- **Task**: The lines below that include the word "README" are to be reported.

Dataset excerpts
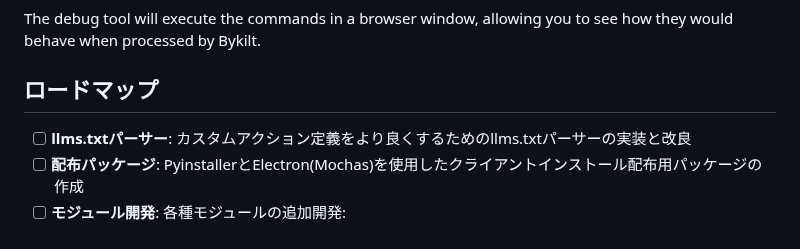
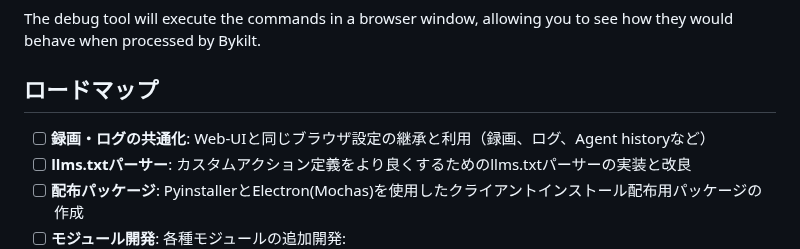
Before and after one commit to Nobukins/2bykilt, a Markdown page: README.md, the part around the change. GitHub-like rendering.

Commit message:
add one more request

```diff
--- a/README.md
+++ b/README.md
@@ -271,6 +271,7 @@ The debug tool will execute the commands in a browser window, allowing you to se
 
 ## ロードマップ
 
+- [ ] **録画・ログの共通化**: Web-UIと同じブラウザ設定の継承と利用（録画、ログ、Agent historyなど）
 - [ ] **llms.txtパーサー**: カスタムアクション定義をより良くするためのllms.txtパーサーの実装と改良
 - [ ] **配布パッケージ**: PyinstallerとElectron(Mochas)を使用したクライアントインストール配布用パッケージの作成
 - [ ] **モジュール開発**: 各種モジュールの追加開発:
```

- **Answer space**:
Before and after one commit to Nobukins/2bykilt, a Markdown page: README.md, the part around the change. GitHub-like rendering.
--- a/README.md
+++ b/README.md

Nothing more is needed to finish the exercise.